*** Begin section ***
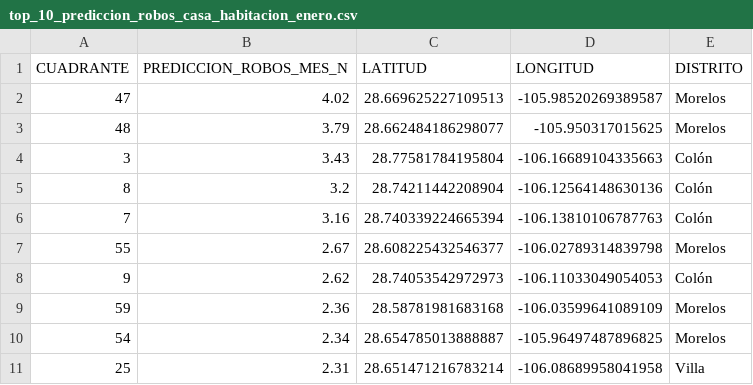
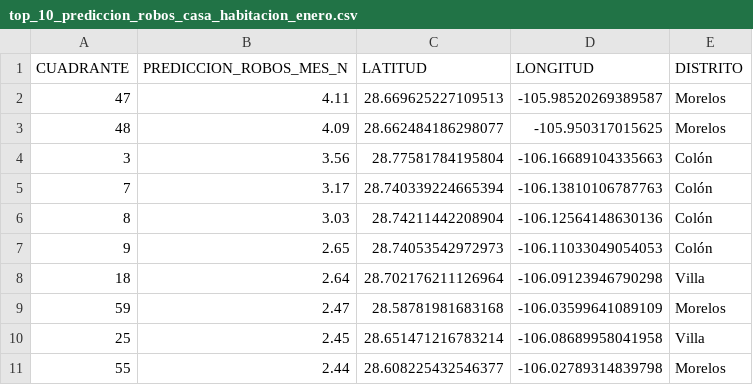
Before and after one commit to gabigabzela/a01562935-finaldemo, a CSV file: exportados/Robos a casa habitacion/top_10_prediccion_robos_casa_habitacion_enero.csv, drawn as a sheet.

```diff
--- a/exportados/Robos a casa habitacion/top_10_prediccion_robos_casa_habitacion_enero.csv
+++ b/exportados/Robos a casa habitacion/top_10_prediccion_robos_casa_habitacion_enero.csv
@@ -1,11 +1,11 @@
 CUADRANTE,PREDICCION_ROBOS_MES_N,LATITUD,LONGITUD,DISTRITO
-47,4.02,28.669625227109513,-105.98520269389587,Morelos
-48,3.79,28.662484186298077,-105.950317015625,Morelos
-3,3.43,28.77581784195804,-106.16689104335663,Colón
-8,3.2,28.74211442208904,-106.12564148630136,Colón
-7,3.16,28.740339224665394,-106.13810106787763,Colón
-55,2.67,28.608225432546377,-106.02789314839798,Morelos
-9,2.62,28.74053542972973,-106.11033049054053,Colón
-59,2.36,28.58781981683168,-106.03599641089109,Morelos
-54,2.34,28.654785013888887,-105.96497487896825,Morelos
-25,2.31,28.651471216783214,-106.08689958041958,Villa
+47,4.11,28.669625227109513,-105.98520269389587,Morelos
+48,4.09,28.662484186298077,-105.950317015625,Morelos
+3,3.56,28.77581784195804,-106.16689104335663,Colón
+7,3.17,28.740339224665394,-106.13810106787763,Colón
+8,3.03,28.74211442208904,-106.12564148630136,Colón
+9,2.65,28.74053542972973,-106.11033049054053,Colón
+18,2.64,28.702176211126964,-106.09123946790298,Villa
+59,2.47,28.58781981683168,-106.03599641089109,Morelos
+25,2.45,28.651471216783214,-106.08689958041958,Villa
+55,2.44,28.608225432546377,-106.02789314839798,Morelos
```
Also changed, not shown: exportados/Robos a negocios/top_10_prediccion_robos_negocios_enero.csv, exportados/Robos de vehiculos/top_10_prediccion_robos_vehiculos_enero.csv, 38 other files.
*** End section ***
## EXERCISE GOAL
Search the records for the word "casa". Copy every line that has it.

## ANSWER FOR THIS EXERCISE
Before and after one commit to gabigabzela/a01562935-finaldemo, a CSV file: exportados/Robos a casa habitacion/top_10_prediccion_robos_casa_habitacion_enero.csv, drawn as a sheet.
--- a/exportados/Robos a casa habitacion/top_10_prediccion_robos_casa_habitacion_enero.csv
+++ b/exportados/Robos a casa habitacion/top_10_prediccion_robos_casa_habitacion_enero.csv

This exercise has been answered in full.